◆ **WHAT THE EXERCISE ASKS**: Search term "next": copy each line of the data containing it.

◆ **DATA SUPPLIED**:
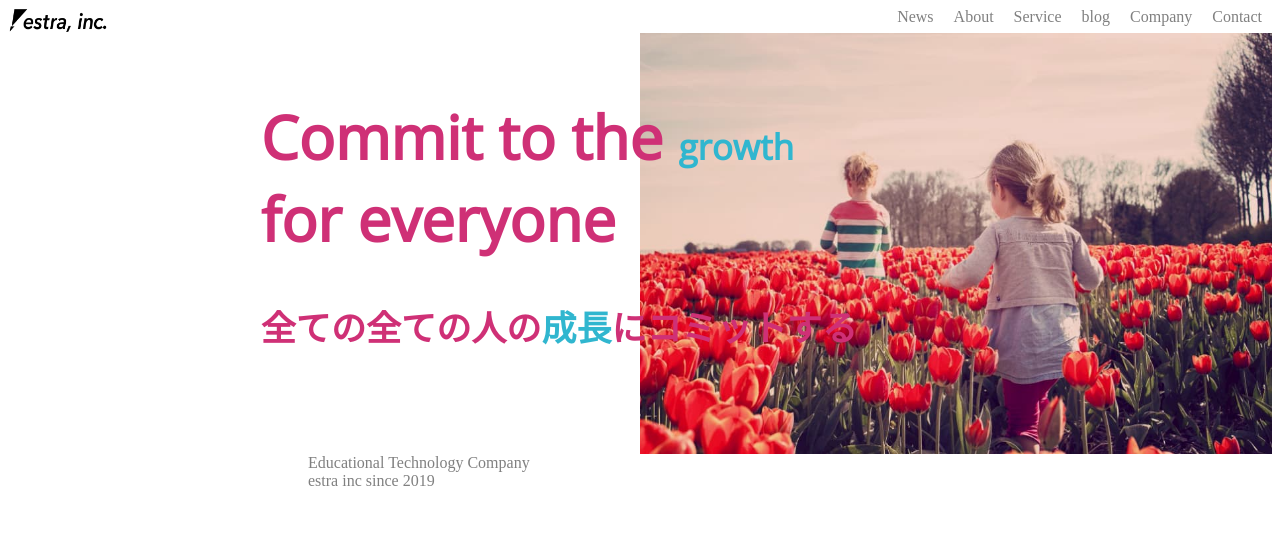
Repository: sigemasaasuka/20210902
Page: index.html
An editor plug-in stored every save of this project. The page is shown before and after the next save, followed by the edit.
The browser window is 1280 px wide. The pictures show the whole page.

Above is the page before, as saved 2021-09-08 15:36:24.

After the next save:
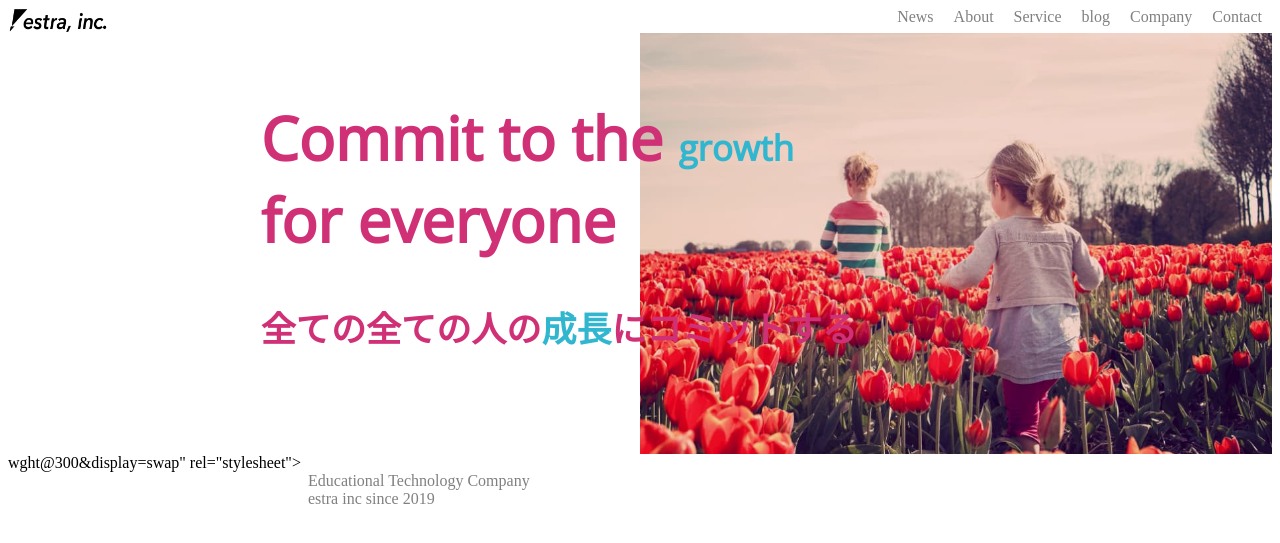
Saved 4 s later.
--- a/index.html
+++ b/index.html
@@ -25,8 +25,7 @@
     <img class="relative__img" src="img/img/firstview.jpg" alt="firstview">
     <link rel="preconnect" href="https://fonts.googleapis.com">
     <link rel="preconnect" href="https://fonts.gstatic.com" crossorigin>
-    <link
-      href="https://fonts.googleapis.com/css2?family=Indie+Flower&family=Noto+Sans+JP:wght@300&family=Open+Sans:wght@300&display=swap"
+    wght@300&display=swap"
       rel="stylesheet">
     <div class="example">
       <link

After the save that followed:
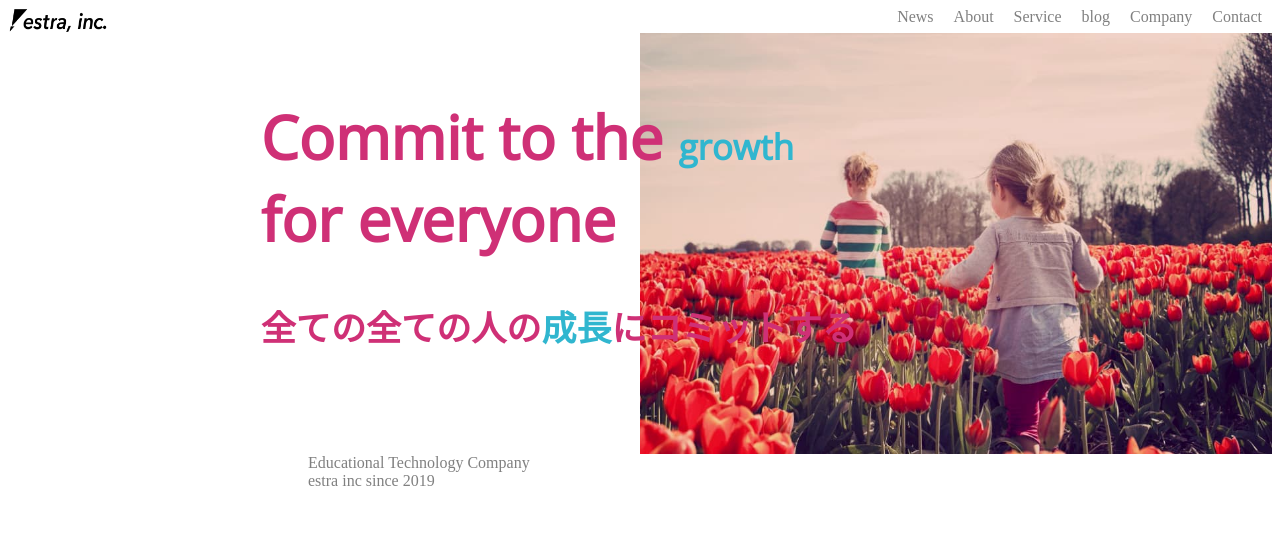
Saved 13 s later.
--- a/index.html
+++ b/index.html
@@ -25,8 +25,7 @@
     <img class="relative__img" src="img/img/firstview.jpg" alt="firstview">
     <link rel="preconnect" href="https://fonts.googleapis.com">
     <link rel="preconnect" href="https://fonts.gstatic.com" crossorigin>
-    wght@300&display=swap"
-      rel="stylesheet">
+
     <div class="example">
       <link
         href="https://fonts.googleapis.com/css2?family=Indie+Flower&family=Noto+Sans+JP:wght@300&family=Open+Sans:wght@300&display=swap"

◆ **EXERCISE RESPONSE**:
An editor plug-in stored every save of this project. The page is shown before and after the next save, followed by the edit.
After the next save:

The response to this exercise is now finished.